Diets and eating healthy can be challenging, especially while going to school. My name is Thiago and I am a student that is tired of hearing that school has to be an excuse for eating disorderly and unhealthy. It does get very challenging as we go through the semesters with so many due dates and deadlines. Where am I going to find time to cook? Do I need to spend a lot of money? Do I have to take 3 hours at the supermarket? No, no and no.
I hope this article demonstrates and inform you with tools and ideas you could use to overcome these barriers.
First, is the mindset. You need to want to change otherwise everything else will probably fail. The mindset is the best tool you can use, it is the ignition, the small fire on the fire pit. Setting the right mindset for willing to change your eating habits is the first and most important step in this process. It will define everything but also you need to keep fueling that desire and keep on going.
Eat high-quality junk food. Always check for the best junk food you can find. At the cafeteria, fast foods around the campus, wherever it is. As students we all have very restrictive budgets and so it is better to go with the cheap but also the cheap can be good if you research. There are many tips nowadays that can be found on the web. Sites, blogs, social media, etc. Use those in your favor, explore and find new delicious places.
Stock up on healthy staples. That mini-fridge is definitely not going to accommodate all the prepared (and expensive) options your Whole Foods has to offer. But that doesn't mean your bedroom needs to be filled with high-preservative, high-calorie snacks. Buy healthy foods with a long shelf life, like nuts, seeds, dried fruit, rice cakes, and multi-grain crackers. Apples and citrus fruits can sit out for up to two weeks, and raw veggies and hummus are good options too.
Always choose the fruit over other sweets. Your college dining hall probably doesn't encourage students to take food to go, but typically there's a fair-game basket of produce hanging out somewhere near the exit. Take the fruit, even if you don't think you want it because if you have it in your bag, you're going to eat it, and chances are it will keep you from grabbing something less healthy on the go. Another reason to reach for that banana? You're paying for it—it's literally included in the price of your meal plan. So every time you walk past that basket, you're essentially leaving perfectly good, already-purchased groceries in the checkout aisle.
Think of the dining hall as a classroom. You're at college to learn, right? Then take your education beyond your political science lecture: Get in touch with the cafeteria nutrition info and teach yourself something. This isn't about calorie-counting though! Determining where your food is coming from and what it's being made with is a step towards really owning what you eat, which of course can lead to making responsible, informed decisions about your diet.

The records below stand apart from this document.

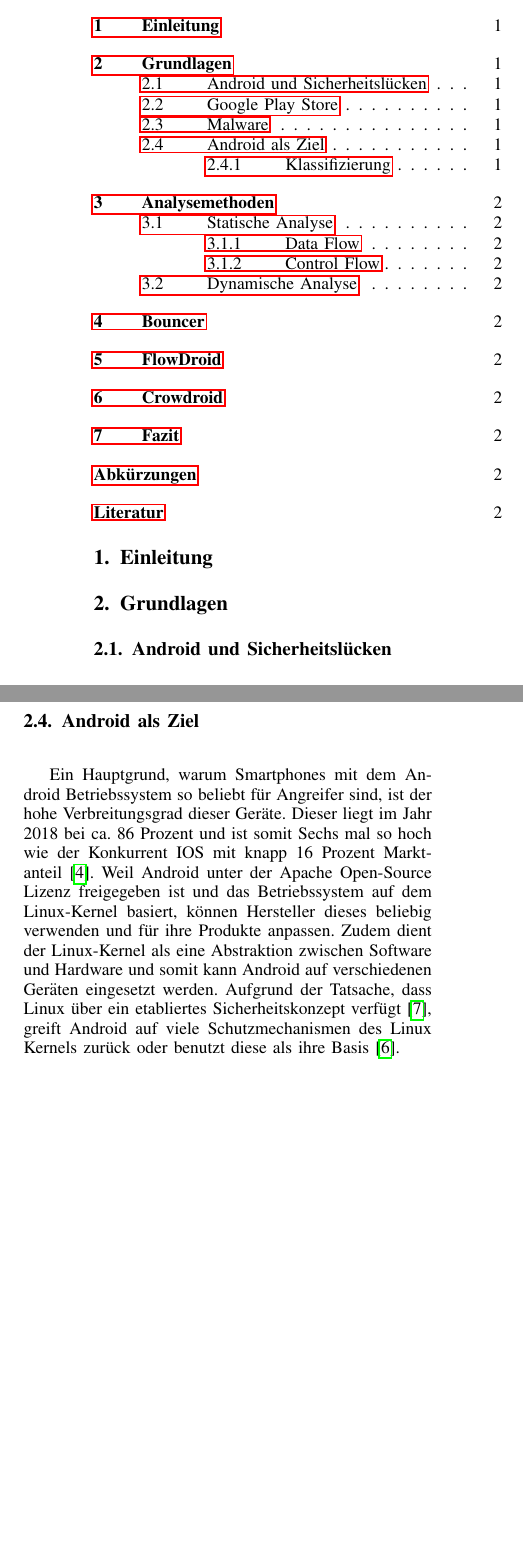
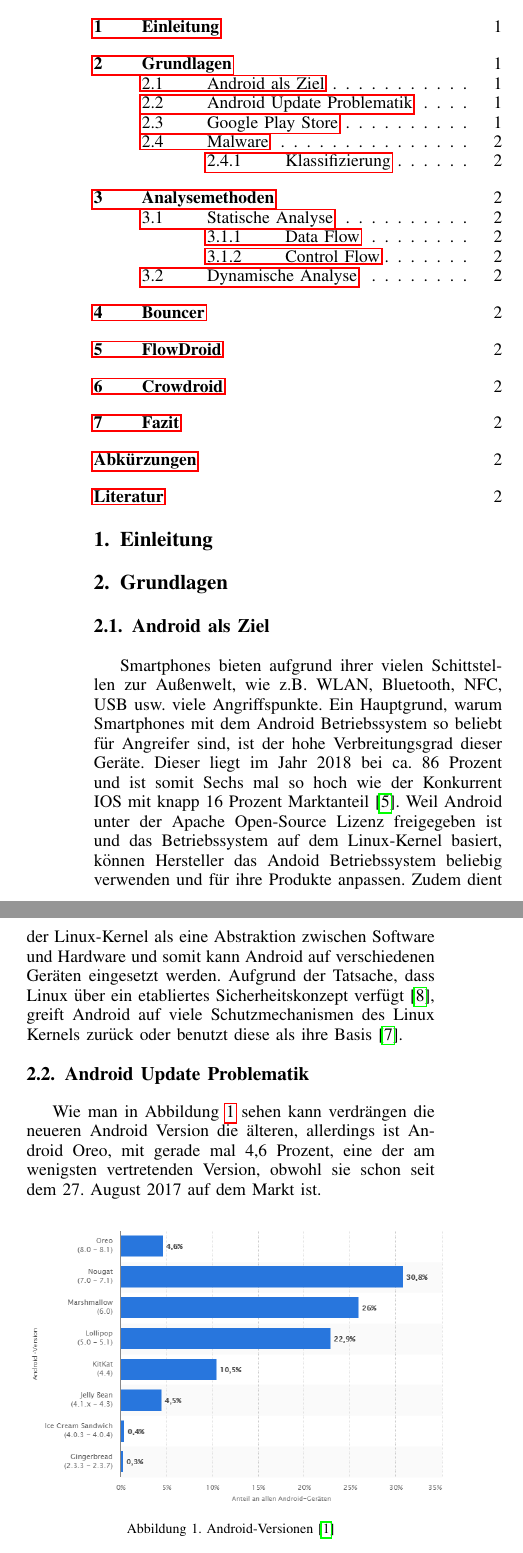
Before and after one commit to MarkusClln/WIA, a LaTeX paper (term-paper-template-master/tex/seminararbeit.tex): two parts of the columns of page 1 of 2, joined at a grey line, cut so that both start at the same text, the shorter picture padded with empty space. Compiled offline with pdfLaTeX.

Commit message:
Android Updates

```diff
--- a/term-paper-template-master/tex/seminararbeit.tex
+++ b/term-paper-template-master/tex/seminararbeit.tex
@@ -24,16 +23,29 @@ An dieser Stelle steht eine kurze Zusammenfassung des Inhaltes des Dokuments.
 
 \section{Grundlagen}
 
-\subsection{Android und Sicherheitslücken}
+\subsection{Android als Ziel}
+Smartphones bieten aufgrund ihrer vielen Schittstellen zur Außenwelt, wie z.B. WLAN, Bluetooth, NFC, USB usw. viele Angriffspunkte. Ein Hauptgrund, warum Smartphones mit dem Android Betriebssystem so beliebt für Angreifer sind, ist der hohe Verbreitungsgrad dieser Geräte. Dieser liegt im Jahr 2018 bei ca. 86 Prozent und ist somit Sechs mal so hoch wie der Konkurrent IOS mit knapp 16 Prozent Marktanteil \cite{AndoidMarktanteil}. Weil Android unter der Apache Open-Source Lizenz freigegeben ist und das Betriebssystem auf dem Linux-Kernel basiert, können Hersteller das Andoid Betriebssystem beliebig verwenden und für ihre Produkte anpassen. Zudem dient der Linux-Kernel als eine Abstraktion zwischen Software und Hardware und somit kann Android auf verschiedenen Geräten eingesetzt werden. Aufgrund der Tatsache, dass Linux über ein etabliertes Sicherheitskonzept verfügt \cite{LinuxSicherheitskonzept}, greift Android auf viele Schutzmechanismen des Linux Kernels
+zurück oder benutzt diese als ihre Basis
+\cite{scheid2012kapitel}.
+
+\subsection{Android Update Problematik}
+
+Wie man in Abbildung \ref{fig_sim} sehen kann verdrängen die neueren Android Version die älteren, allerdings ist Android Oreo, mit gerade mal 4,6 Prozent, eine der am wenigsten vertretenden Version, obwohl sie schon seit dem 27. August 2017 auf dem Markt ist.
+
+\begin{figure}[!ht]
+\centering
+\includegraphics[width=8.5cm]{AndroidVersionen2}
+\caption{Android-Versionen~\cite{Android-Versionen}}
+\label{fig_sim}
+\end{figure}
+
+Dies liegt daran, dass nicht jede Andoid Version mit jedem Handy kompatible ist. Die Smartphone Hersteller müssen die Versionen an ihre Geräte und die jeweilige Hardware anpassen. Diese umfassen Anpassungen an WLAN, Kamera, Bluetooth, GPS  usw. Anschließend müssen die erstellten Anpassungen noch umfangreich getestet werden, was auchnoch viel Zeit in anspruch nimmt. Weil die Hersteller oft neue Produkte verkaufen wollen und das Updaten älterer Smartphones zu teuer und Zeitaufwendig ist, bleibt den Nutzern oft nichts anderes übrig, als neue Smartphones zu kaufen. Anderndfalls behält man ein Smartphone mit einer veralteten Version und bekannten Sicherheitslücken. \cite{scheid2012kapitel}.
 
 \subsection{Google Play Store}
 Anders als bei IOS, bei welchem die Nutzer an den Apple Store gebunden sind, können die Android Benutzer selbst entscheiden welchen Store sie verwenden. Der Google Play Store ist mit 82 Milliarden Downloads \cite{GooglePlayDownloads} mit Abstand die größte Plattform. Er wurde am 28. August 2008 unter dem Namen Android Market veröffentlicht. Dieser bietet den Nutzern einfaches herunterladen und installieren von mobilen Anwendungen, sogenannten Apps. Im Google Play Store sind bereits über 3,7 Millionen Anwendungen  bereit zum Herunterladen \cite{Apps} und jeden Monat kommen ca. 30.000 neue Apps hinzu \cite{bartsch2014zertifizierte}. Durch den rasanten Wachstum steigt auch die Anzahl von schädlicher Software, sogenannter Malware. Der Anteil von bösartigen Apps ist von 2011 bis 2013 um 388\% gewachsen \cite{RiskIQ}. Da nicht alle Anwendungen von Mitarbeitern geprüft werden können hat Google das Programm Bouncer ins Leben gerufen (siehe Kapitel \ref{sec:Bouncer}).
 \subsection{Malware}
 Der Begriff Malware steht für malicous software und bezeichnet Programme, welche unerwünschte oder auch schädliche Funktionen ausführen. Sie stellen eine immer größer werdende Bedrohung dar und durch den rasanten Wachstum ist eine manuelle Auswertung mittlerweile unmöglich geworden. Obwohl es sich bei vielen neuen Arten um verschiedene Varianten bereits bekannter Malware handelt, müssen Analysten erst jedes Sample erneut analysieren um dies feststellen zu können \cite{trinius2010visualisierung}. Bei der Analyse kann Grundsätzlich in zwei Arten unterschieden werden, Statische und Dynamische Analyse (siehe Kapitel \ref{sec:Statische Analyse} und \ref{sec:Dynamische Analyse}).
 
-\subsection{Android als Ziel}
-Ein Hauptgrund, warum Smartphones mit dem Android Betriebssystem so beliebt für Angreifer sind, ist der hohe Verbreitungsgrad dieser Geräte. Dieser liegt im Jahr 2018 bei ca. 86 Prozent und ist somit Sechs mal so hoch wie der Konkurrent IOS mit knapp 16 Prozent Marktanteil \cite{AndoidMarktanteil}. Weil Android unter der Apache Open-Source Lizenz freigegeben ist und das Betriebssystem auf dem Linux-Kernel basiert, können Hersteller dieses beliebig verwenden und für ihre Produkte anpassen. Zudem dient der Linux-Kernel als eine Abstraktion zwischen Software und Hardware und somit kann Android auf verschiedenen Geräten eingesetzt werden. Aufgrund der Tatsache, dass Linux über ein etabliertes Sicherheitskonzept verfügt \cite{LinuxSicherheitskonzept}, greift Android auf viele Schutzmechanismen des Linux Kernels
-zurück oder benutzt diese als ihre Basis \cite{scheid2012kapitel}.
 
 \subsubsection{Klassifizierung}
 
```
Also changed, not shown: term-paper-template-master/tex/literatur.bib (+6 -0 lines), term-paper-template-master/tex/img/AndroidVersionen2.png (added), term-paper-template-master/tex/seminararbeit.pdf, term-paper-template-master/tex/seminararbeit.tex (3 more changed lines), 2 other files.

You can also reach out to the campus health department and take your questions about the dining hall food to your school's nutritionist—you might be surprised what you learn.
Listen to your body. We've all heard that late-night snacking isn't a particularly smart choice, but if you're hungry, you're hungry. Denying yourself isn't going to change that, but rethinking how you're eating throughout the day might. Learn to eat until you're full so that you're not creating an opening for cravings later on in the day. Also, fullness comes in different forms! Eat foods that are sustaining (like oatmeal), and make sure that when you grab a salad, you're also including an appropriate (i.e. card deck-sized) serving of protein and not just a big bowl of greens that will leave you wanting more in an hour. And what if you spend the whole day eating well and you still want that late night snack? Do it, but instead of packing away a piece of pizza at 1 a.m., pick something a little lighter like popcorn or even some dark chocolate.
Experiment with what you're eating. Eat mindfully and pay attention to what works for your body and what doesn't. I always ask, "How does that food affect my mood, my energy, my sleep, and my digestion?" Particularly in a day and age when we're more conscious than ever about food sensitivities and allergies, it's important to keep track of what impacts you, both negatively and positively. Do you always have a brain fog after pasta, or does your morning yogurt seem to make your nose stuffy? Keep note and adjust accordingly.
And find food-spiration! When I look at my Instagram and see all these healthy recipes and pictures of great food, it puts me in a good place throughout the day. It works like this: You see an awesome-looking quinoa salad in your Instagram feed in the afternoon, and because you've got that on your mind, maybe you skip tonight's cheeseburger and go with a grain and roasted butternut squash mix from the salad bar instead.